◆ Exercise details:
In the data that follows, every line containing the word "lines" should be returned.

◆ Task input:
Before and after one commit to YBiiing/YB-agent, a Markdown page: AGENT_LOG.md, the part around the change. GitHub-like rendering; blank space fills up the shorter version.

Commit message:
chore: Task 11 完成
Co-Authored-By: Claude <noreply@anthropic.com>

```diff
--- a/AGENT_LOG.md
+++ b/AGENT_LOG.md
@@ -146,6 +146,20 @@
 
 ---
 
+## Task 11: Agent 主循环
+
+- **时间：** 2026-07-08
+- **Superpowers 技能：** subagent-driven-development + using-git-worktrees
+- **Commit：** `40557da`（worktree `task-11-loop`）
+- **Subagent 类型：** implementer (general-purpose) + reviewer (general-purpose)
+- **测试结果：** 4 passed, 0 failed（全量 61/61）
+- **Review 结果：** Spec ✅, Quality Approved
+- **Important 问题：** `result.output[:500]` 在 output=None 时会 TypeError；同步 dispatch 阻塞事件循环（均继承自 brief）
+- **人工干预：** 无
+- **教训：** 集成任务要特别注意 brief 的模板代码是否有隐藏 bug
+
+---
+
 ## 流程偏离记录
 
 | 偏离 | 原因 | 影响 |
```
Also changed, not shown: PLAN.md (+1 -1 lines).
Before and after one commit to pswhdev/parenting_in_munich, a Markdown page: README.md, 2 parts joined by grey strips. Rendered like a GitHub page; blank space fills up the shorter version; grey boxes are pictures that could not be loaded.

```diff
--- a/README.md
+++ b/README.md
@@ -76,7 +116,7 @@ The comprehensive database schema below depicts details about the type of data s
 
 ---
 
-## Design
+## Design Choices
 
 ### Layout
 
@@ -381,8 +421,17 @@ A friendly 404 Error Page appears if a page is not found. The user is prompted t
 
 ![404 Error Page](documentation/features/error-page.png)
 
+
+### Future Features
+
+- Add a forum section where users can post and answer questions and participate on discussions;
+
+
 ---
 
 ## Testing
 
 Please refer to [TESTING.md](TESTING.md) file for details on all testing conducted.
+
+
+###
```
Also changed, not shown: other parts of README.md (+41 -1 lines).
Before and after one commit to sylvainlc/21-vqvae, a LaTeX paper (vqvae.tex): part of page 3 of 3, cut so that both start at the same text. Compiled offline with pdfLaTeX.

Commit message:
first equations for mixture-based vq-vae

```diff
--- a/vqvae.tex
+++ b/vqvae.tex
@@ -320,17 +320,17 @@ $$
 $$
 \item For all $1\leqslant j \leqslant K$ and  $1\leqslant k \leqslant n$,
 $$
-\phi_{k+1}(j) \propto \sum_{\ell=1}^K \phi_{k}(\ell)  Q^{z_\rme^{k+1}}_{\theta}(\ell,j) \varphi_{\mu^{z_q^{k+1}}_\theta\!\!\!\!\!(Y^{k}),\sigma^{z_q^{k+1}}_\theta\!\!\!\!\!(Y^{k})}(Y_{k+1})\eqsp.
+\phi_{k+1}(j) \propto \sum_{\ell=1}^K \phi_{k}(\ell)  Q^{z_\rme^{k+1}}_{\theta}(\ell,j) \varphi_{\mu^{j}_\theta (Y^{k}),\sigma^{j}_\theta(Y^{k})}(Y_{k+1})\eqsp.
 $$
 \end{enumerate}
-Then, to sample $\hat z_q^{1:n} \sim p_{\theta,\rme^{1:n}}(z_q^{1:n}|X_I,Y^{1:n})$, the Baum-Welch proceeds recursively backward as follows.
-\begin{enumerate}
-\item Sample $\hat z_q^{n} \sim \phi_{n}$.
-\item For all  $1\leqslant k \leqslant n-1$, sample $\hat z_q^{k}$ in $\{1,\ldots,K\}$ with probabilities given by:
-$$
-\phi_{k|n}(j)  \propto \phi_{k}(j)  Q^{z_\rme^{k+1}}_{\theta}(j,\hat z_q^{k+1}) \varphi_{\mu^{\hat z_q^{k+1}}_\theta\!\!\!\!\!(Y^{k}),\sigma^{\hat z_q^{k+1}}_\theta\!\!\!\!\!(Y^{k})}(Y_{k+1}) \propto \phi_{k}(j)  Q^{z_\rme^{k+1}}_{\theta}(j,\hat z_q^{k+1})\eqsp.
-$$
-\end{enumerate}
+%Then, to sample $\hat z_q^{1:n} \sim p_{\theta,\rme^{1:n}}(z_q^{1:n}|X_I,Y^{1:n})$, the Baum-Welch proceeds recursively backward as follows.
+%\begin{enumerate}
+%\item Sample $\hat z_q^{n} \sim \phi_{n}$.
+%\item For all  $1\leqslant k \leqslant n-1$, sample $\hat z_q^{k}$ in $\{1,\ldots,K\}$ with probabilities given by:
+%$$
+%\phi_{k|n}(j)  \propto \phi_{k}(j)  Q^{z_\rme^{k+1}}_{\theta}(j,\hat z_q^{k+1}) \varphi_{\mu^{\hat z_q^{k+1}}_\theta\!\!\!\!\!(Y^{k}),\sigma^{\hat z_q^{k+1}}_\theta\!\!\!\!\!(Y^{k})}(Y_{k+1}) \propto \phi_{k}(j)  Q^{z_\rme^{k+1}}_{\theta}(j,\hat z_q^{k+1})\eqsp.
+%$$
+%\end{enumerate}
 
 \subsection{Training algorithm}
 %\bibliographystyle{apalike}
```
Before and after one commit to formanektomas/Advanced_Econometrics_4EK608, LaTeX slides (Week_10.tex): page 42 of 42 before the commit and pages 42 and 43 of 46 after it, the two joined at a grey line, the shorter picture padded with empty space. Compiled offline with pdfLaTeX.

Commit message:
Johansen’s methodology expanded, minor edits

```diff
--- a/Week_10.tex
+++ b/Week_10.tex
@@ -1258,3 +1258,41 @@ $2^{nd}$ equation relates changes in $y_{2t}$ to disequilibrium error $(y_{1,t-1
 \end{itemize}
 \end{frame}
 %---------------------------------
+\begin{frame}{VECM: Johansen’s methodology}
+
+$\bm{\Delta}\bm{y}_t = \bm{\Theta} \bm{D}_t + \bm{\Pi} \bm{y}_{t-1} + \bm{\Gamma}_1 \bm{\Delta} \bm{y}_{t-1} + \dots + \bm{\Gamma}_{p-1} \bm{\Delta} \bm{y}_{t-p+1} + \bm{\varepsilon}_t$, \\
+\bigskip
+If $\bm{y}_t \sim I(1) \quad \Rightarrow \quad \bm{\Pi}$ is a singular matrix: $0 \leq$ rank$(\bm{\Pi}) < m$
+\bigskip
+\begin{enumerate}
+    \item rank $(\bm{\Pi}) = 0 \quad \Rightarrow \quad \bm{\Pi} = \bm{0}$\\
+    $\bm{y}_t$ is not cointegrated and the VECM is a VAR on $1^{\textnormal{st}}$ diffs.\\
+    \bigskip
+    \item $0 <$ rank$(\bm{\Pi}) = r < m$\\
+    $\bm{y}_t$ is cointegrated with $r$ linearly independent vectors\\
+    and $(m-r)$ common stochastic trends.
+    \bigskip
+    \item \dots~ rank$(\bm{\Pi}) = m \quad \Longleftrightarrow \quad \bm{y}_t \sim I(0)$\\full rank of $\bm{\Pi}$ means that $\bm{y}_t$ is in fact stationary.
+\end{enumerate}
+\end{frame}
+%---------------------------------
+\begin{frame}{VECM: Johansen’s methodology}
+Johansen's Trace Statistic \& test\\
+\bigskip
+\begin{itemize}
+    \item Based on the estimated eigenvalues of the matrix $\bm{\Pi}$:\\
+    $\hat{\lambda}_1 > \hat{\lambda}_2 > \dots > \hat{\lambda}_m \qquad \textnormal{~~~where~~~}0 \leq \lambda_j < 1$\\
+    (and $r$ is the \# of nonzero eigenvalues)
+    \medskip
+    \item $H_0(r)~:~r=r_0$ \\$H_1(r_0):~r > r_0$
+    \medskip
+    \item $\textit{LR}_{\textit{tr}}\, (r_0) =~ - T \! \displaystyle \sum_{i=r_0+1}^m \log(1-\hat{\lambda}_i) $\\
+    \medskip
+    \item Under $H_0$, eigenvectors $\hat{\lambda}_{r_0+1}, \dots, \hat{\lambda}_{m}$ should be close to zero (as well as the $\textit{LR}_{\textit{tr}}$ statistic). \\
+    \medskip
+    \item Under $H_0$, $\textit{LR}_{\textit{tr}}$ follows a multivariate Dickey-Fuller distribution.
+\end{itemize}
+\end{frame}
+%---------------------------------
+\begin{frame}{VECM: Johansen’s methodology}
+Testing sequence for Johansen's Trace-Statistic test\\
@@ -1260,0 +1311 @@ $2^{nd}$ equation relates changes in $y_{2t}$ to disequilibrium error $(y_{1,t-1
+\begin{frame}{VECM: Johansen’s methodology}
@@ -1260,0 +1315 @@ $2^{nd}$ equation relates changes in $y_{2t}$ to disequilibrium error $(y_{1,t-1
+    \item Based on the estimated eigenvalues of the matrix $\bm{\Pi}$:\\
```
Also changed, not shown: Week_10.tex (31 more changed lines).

◆ Exercise solution:
Also changed, not shown: PLAN.md (+1 -1 lines).
Also changed, not shown: other parts of README.md (+41 -1 lines).
Also changed, not shown: Week_10.tex (31 more changed lines).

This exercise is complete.